Virgin Atlantic’s quest for a state bailout has been backed by some of aviation’s biggest companies, with the aerospace giants Airbus and Rolls-Royce as well as Heathrow all lobbying the government on the airline’s behalf.
The trio have sent letters to the transport secretary, Grant Shapps, this week urging state assistance for Sir Richard Branson’s airline, which is seeking hundreds of millions of pounds in loans and credit guarantees with planes grounded and bookings vanishing because of coronavirus.
Virgin has ordered a fleet of Airbus 330 aircraft, with Rolls-Royce engines, whose wings are made at the Airbus Broughton plant in north Wales.

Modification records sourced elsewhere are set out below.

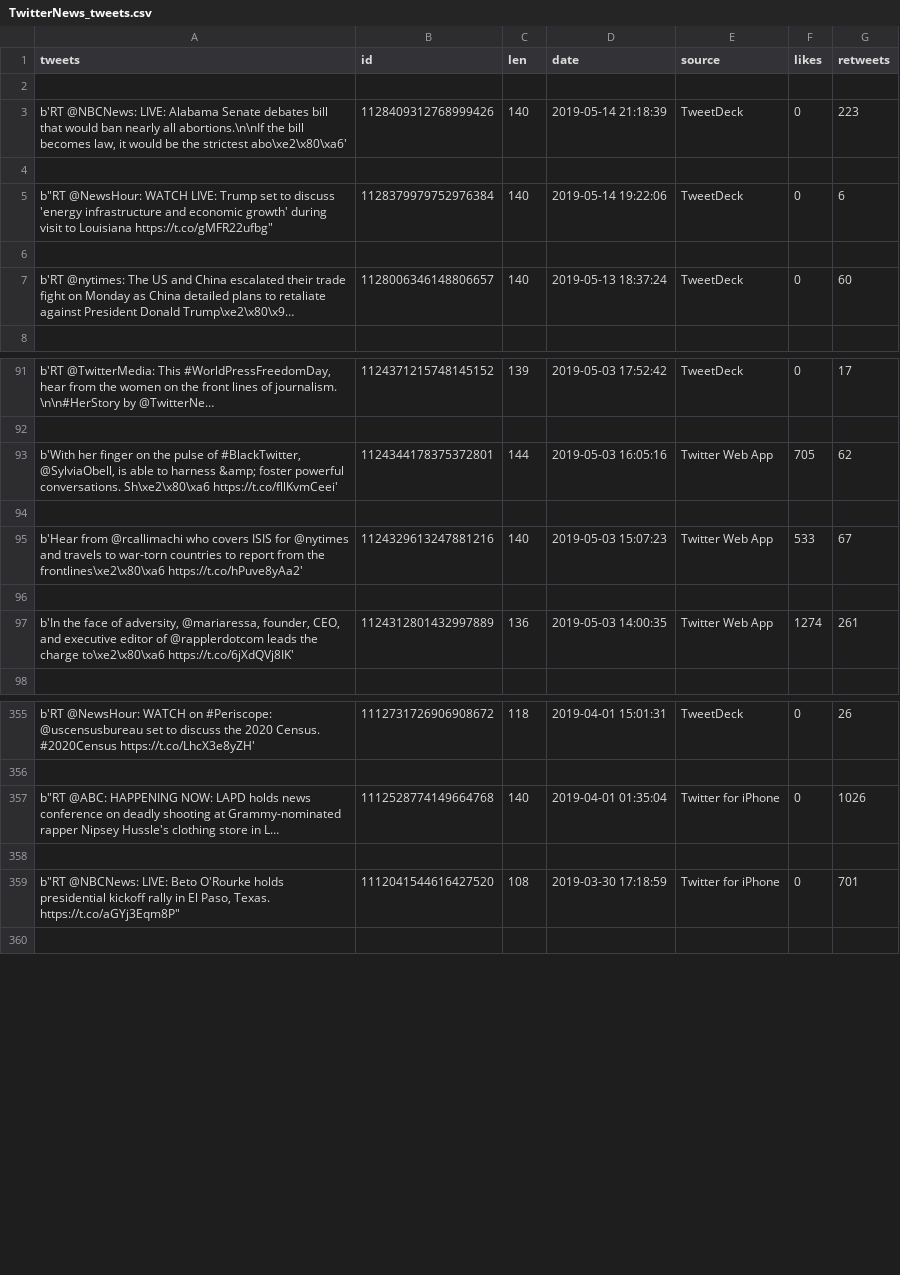
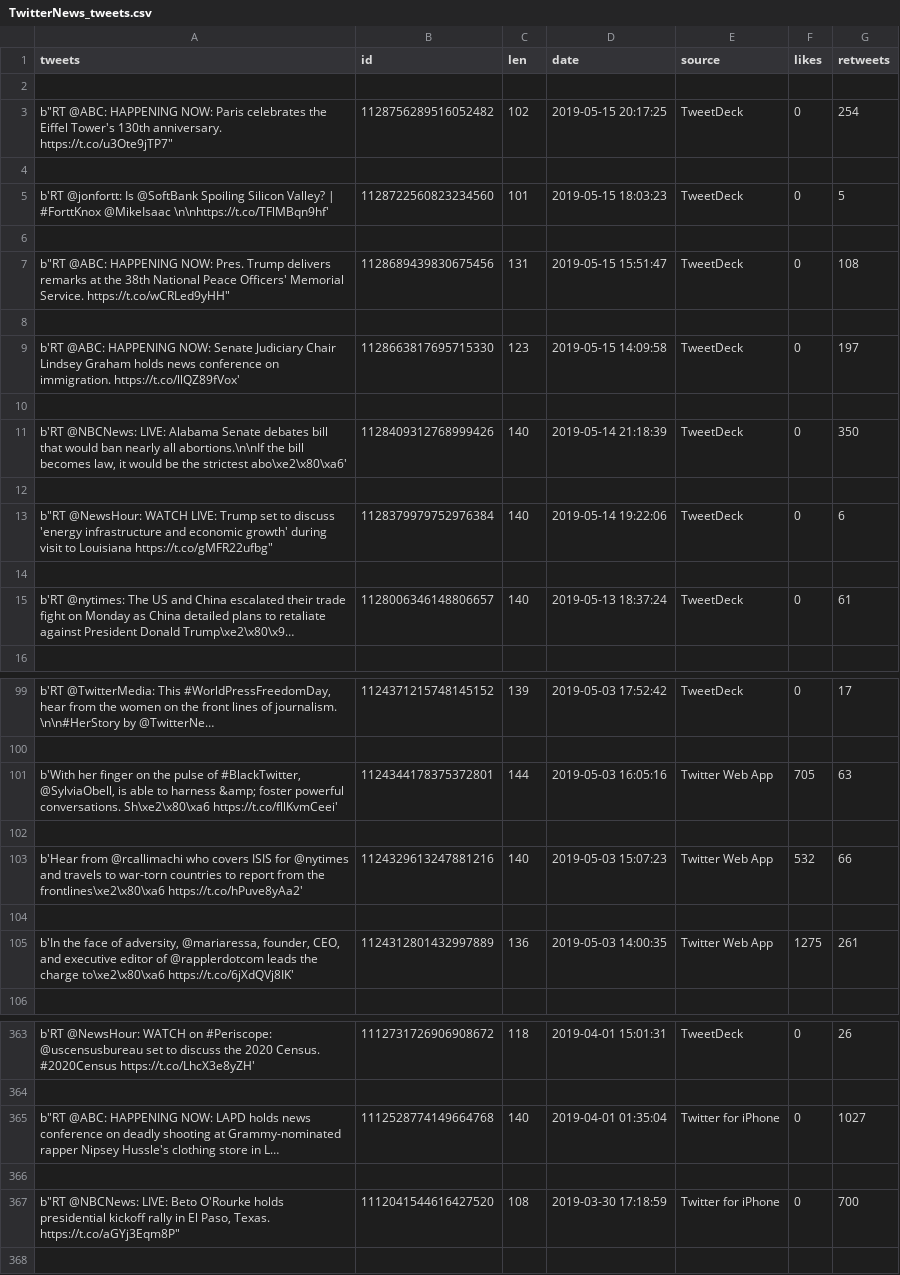
Before and after one commit to bondxue/FRE9733-Big-Data-in-Finance, a CSV file: FinalProject-SocialMediaSentimentAnalysis/TwitterNews_tweets.csv, drawn as a sheet; only a part is shown, gaps mark what is left out; long unchanged cells end in …; addresses are those after the commit; the diff covers the shown part only; the diff names each change by its address in the sheet, - before the commit and + after, or states it on an @@ line.

Commit message:
add classfication model in final project

```diff
--- a/FinalProject-SocialMediaSentimentAnalysis/TwitterNews_tweets.csv
+++ b/FinalProject-SocialMediaSentimentAnalysis/TwitterNews_tweets.csv
+row 3: b"RT @ABC: HAPPENING NOW: Paris celebrates the Eiffel Tower's 130th anniversary. https://t.co/u3Ote9jTP7" | 1128756289516052482 | 102 | 2019-05-15 20:17:25 | TweetDeck | 0 | 254
+row 4: (empty)
+row 5: b'RT @jonfortt: Is @SoftBank Spoiling Silicon Valley? | #ForttKnox @MikeIsaac \n\nhttps://t.co/TFlMBqn9hf' | 1128722560823234560 | 101 | 2019-05-15 18:03:23 | TweetDeck | 0 | 5
+row 6: (empty)
+row 7: b"RT @ABC: HAPPENING NOW: Pres. Trump delivers remarks at the 38th National Peace Officers' Memorial Service. https://t.co/wCRLed9yHH" | 1128689439830675456 | 131 | 2019-05-15 15:51:47 | TweetDeck | 0 | 108
+row 8: (empty)
+row 9: b'RT @ABC: HAPPENING NOW: Senate Judiciary Chair Lindsey Graham holds news conference on immigration. https://t.co/llQZ89fVox' | 1128663817695715330 | 123 | 2019-05-15 14:09:58 | TweetDeck | 0 | 197
+row 10: (empty)
-G11 (retweets): 223
+G11 (retweets): 350
-G15 (retweets): 60
+G15 (retweets): 61
-G101 (retweets): 62
+G101 (retweets): 63
-F103 (likes): 533
+F103 (likes): 532
-G103 (retweets): 67
+G103 (retweets): 66
-F105 (likes): 1274
+F105 (likes): 1275
-G365 (retweets): 1026
+G365 (retweets): 1027
-G367 (retweets): 701
+G367 (retweets): 700
```
Also changed, not shown: 123 edited cells elsewhere in this file, 1 other file.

The airline also had plans before the coronavirus to expand at London Heathrow.
In one of the letters, according to Sky News, John Harrison, the general counsel and UK chairman of Airbus, said that Virgin’s “collapse could have an extremely negative impact on the A330 programme”.
He added: “As you will be aware, all wings for these aircraft are designed and manufactured in the UK, and orders from airlines like Virgin are vital for the continuation of our business.”
Rolls-Royce has also stressed the “significant importance” of Virgin’s custom to the company and its UK supply chain.
A Heathrow spokesperson confirmed that the airport had written on Virgin’s behalf, and said: “The government must take urgent steps now to safeguard the future of the sector or it will risk undermining the recovery of Britain’s economy once we beat the virus.”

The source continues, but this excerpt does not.